» RECORDS FOR THIS TASK
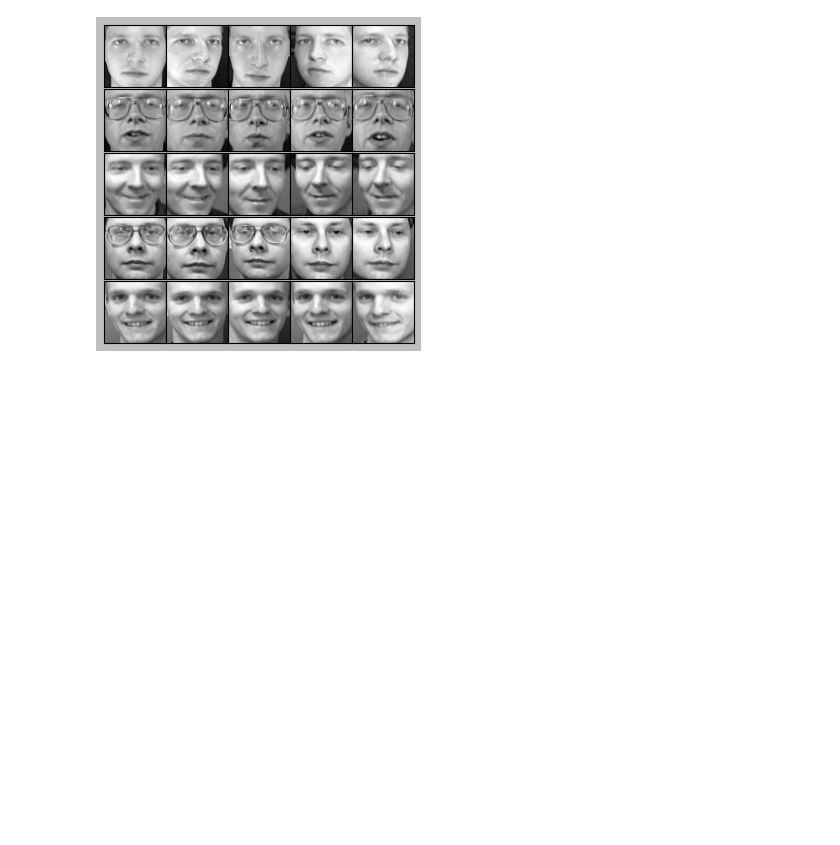
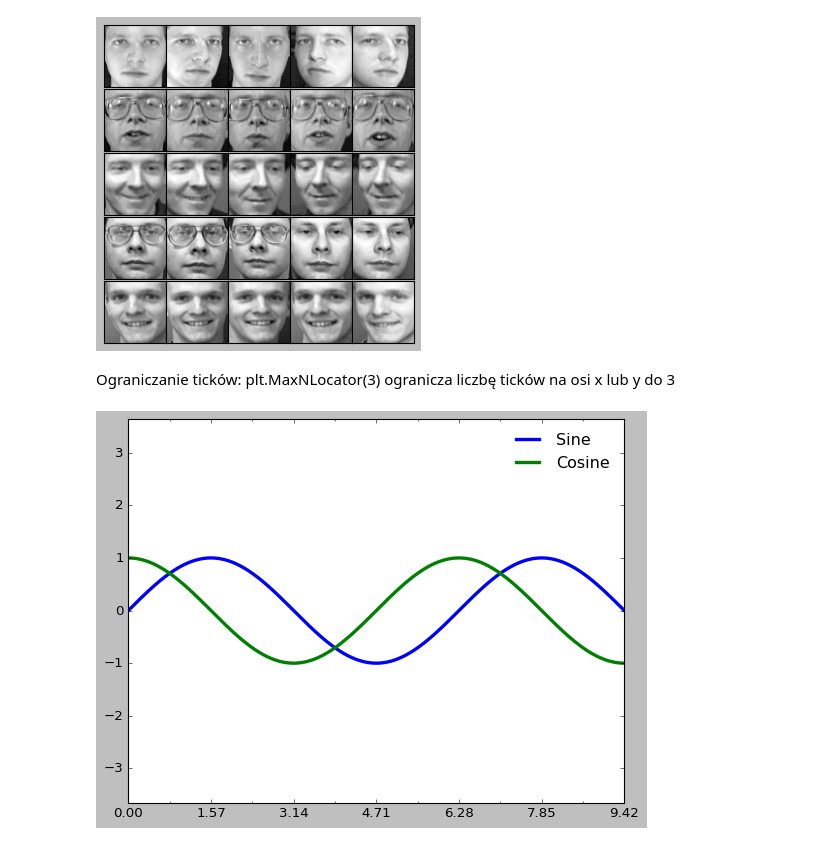
Before and after one commit to SlawCzech/matplot_exercises, a Jupyter notebook: matplot_basic.ipynb, the cells around one changed output. Drawn from its saved outputs; the diff is of its cells as text; code cells hidden in the pictures; blank space fills up the shorter version.

Commit message:
plot customization

```diff
--- a/matplot_basic.ipynb
+++ b/matplot_basic.ipynb
@@ -450,3 +450,20 @@ for i in range(5):
         ax_8[i, j].imshow(faces[10 * i + j], cmap='binary_r')
 # %% [output]
 [figure]
+# %% [markdown]
+Ograniczanie ticków: plt.MaxNLocator(3) ogranicza liczbę ticków na osi x lub y do 3
+# %%
+# własne formatowanie ticków
+fig_9, ax_9 = plt.subplots()
+x = np.linspace(0, 3 * np.pi, 1000)
+ax_9.plot(x, np.sin(x), lw=3, label='Sine')
+ax_9.plot(x, np.cos(x), lw=3, label='Cosine')
+ax_9.grid=True
+ax_9.legend(frameon=False)
+ax_9.axis('equal')
+ax_9.set_xlim(0, 3 * np.pi)
+# chcemy sami określić ticki na osi x jako wielokrotność zmiennej (MultipleLocator())
+ax_9.xaxis.set_major_locator(plt.MultipleLocator(np.pi/2))
+ax_9.xaxis.set_minor_locator(plt.MultipleLocator(np.pi/4))
+# %% [output]
+[figure, added]
```
Also changed, not shown: parts of 3 cells of this notebook.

» TASK TO COMPLETE
A faithful copy of the records above, without images, is what to give back.

» REPLY
Before and after one commit to SlawCzech/matplot_exercises, a Jupyter notebook: matplot_basic.ipynb, the cells around one changed output. Drawn from its saved outputs; the diff is of its cells as text; code cells hidden in the pictures; blank space fills up the shorter version.

Commit message:
plot customization

```diff
--- a/matplot_basic.ipynb
+++ b/matplot_basic.ipynb
@@ -450,3 +450,20 @@ for i in range(5):
         ax_8[i, j].imshow(faces[10 * i + j], cmap='binary_r')
 # %% [output]
 [figure]
+# %% [markdown]
+Ograniczanie ticków: plt.MaxNLocator(3) ogranicza liczbę ticków na osi x lub y do 3
+# %%
+# własne formatowanie ticków
+fig_9, ax_9 = plt.subplots()
+x = np.linspace(0, 3 * np.pi, 1000)
+ax_9.plot(x, np.sin(x), lw=3, label='Sine')
+ax_9.plot(x, np.cos(x), lw=3, label='Cosine')
+ax_9.grid=True
+ax_9.legend(frameon=False)
+ax_9.axis('equal')
+ax_9.set_xlim(0, 3 * np.pi)
+# chcemy sami określić ticki na osi x jako wielokrotność zmiennej (MultipleLocator())
+ax_9.xaxis.set_major_locator(plt.MultipleLocator(np.pi/2))
+ax_9.xaxis.set_minor_locator(plt.MultipleLocator(np.pi/4))
+# %% [output]
+[figure, added]
```
Also changed, not shown: parts of 3 cells of this notebook.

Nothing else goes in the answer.